A quad flying drone? A walking robot? What happens if you put these two technology advancements together, but in a very microscopic size?
Recently, engineers and researchers at the University of Pennsylvania have designed and created a lightweight robot that has many capabilities. You might be a bit confused as their size appears to be a lot like a swarming pact of flying bugs and insects. Surprisingly as it only weighs 30 grams, you will be awed to what this robot drone can do.
After given the name "Picobug" this robot drone was inspired by the movement and flight of a stag beetle. According to PBS, Picobug has the ability to fly up to 13 miles per hour, and walk across a 10-foot-table in about 19 seconds. It can fly, climb, jump, and glide. The robot drone has an insane top flying speed of 6 meters/second and could crawl 0.16 meters/second, according to SPECTRUM.com. SPECTRUM also states that its weight of 30 grams is equivalent to the weight of a third of a regular battery. Its super lightweight makes the robot drone have to capabilities to easily transition from walking and crawling to flying, or the other way around. It is a microscopic quadcopter and walking robot that also accommodates cameras that could be closely possible for surveillance recording.
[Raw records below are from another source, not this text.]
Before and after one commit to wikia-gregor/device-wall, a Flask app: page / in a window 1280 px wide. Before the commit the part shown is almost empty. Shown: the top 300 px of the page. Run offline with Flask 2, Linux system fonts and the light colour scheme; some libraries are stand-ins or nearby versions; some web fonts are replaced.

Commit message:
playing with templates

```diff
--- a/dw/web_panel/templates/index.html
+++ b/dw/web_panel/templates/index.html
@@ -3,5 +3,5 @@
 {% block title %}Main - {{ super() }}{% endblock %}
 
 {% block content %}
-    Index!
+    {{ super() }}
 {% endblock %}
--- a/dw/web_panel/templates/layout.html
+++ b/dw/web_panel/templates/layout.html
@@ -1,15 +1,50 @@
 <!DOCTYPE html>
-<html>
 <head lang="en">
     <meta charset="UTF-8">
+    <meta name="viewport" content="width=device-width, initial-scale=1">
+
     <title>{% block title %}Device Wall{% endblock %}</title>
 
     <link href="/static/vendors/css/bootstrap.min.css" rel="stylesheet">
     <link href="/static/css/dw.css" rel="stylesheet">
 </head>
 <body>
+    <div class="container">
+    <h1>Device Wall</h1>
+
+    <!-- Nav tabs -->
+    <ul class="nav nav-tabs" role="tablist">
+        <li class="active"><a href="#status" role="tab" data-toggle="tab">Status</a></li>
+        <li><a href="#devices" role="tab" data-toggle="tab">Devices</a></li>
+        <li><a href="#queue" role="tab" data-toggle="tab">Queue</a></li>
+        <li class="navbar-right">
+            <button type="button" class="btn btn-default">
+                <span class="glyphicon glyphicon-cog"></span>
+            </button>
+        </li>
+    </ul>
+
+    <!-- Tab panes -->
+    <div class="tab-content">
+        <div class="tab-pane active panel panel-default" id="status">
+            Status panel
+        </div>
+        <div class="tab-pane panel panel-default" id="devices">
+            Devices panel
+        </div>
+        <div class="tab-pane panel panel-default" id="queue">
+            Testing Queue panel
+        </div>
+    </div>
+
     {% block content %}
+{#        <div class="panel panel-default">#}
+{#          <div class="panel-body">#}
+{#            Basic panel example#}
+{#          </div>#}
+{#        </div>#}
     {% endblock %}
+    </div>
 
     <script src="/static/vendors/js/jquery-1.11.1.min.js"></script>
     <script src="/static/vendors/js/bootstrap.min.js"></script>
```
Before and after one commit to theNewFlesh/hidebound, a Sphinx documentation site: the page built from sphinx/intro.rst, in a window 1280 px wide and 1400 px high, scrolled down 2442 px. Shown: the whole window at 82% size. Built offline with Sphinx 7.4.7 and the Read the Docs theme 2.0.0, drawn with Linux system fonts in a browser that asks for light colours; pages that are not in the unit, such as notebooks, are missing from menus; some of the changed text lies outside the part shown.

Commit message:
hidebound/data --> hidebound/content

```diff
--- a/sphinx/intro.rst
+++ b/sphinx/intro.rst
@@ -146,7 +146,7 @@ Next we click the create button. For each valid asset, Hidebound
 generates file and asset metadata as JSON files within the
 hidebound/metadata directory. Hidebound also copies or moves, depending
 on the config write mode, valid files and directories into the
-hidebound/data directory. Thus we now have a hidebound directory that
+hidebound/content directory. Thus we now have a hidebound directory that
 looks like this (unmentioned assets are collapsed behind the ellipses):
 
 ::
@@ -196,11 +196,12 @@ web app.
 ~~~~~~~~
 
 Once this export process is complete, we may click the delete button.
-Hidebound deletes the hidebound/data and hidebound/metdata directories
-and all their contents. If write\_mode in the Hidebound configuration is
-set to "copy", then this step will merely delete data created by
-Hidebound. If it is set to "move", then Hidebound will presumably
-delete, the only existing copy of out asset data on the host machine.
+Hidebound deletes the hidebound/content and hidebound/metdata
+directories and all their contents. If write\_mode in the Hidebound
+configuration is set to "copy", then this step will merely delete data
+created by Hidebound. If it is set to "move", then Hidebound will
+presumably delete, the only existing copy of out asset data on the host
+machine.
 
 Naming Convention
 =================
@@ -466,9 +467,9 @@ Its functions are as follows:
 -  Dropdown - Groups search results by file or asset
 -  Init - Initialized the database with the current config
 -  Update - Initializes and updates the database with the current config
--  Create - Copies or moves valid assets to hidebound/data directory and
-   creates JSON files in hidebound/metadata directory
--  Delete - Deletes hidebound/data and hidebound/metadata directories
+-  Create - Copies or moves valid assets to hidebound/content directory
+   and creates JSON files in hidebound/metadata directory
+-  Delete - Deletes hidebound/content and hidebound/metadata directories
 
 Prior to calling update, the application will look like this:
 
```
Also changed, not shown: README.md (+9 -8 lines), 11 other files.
In fact, surveillance recording is one of the very couple key points that Yash Mulgaonkar, researcher at the University of Pennsylvania's GRASP laboratory, has in mind for Picobug. Not only surveillance, but Yash Mulgaonkar strongly claims, "The robot could be used to explore nuclear reactors or similar facilities where the Picobug would be better able to navigate through any air ducts, holes, or any other confined spaces, Mulgaonkar told IEEE Spectrum." This shows that Yash wants the robot drone to be used in such instances that other robots can't be used in, especially because of it's specifically microscopic size like the: air ducts, holes, confined spaces, etc.
On the other hand, according to Quartz.com, Yash Mulgaonkar also clearly believes that their robot drone will have a griping and grabbing mechanism for their 'undercover' purposes, as they are still developing this on their robot. So it seems like Yash Mulgaonkar wants this development of this robot drone to be mostly on the 'surveillance and undercover' category, other than using this robot for other uses. It also seems like the factual small size is one of the very couple reasons that made the decision to use it for surveillance purposes.
It sounds like the University of Pennsylvania is trying to make their use of the robot drone into more of a spying and surveillance type of robot. The engineers and researchers are taking information from the real world on what they already know, the concept of a stag beetle, to use that to make their own robot. We know that it will be used most likely for surveillance, but what we still don't know and ponder, is that what specific type or use of surveillance will it be added to. Just like how Yash Mulgaonkar said, he waned to perform surveillance in possible areas like to explore nuclear reactors. Will this insanely microscopic robot drone be used with the Police, Federal Government, or even possibly the FBI?
1) First image courtesy of spectrum.ieee.org. 2) Second image from techyhuman.com. 3) Final image from care2.com.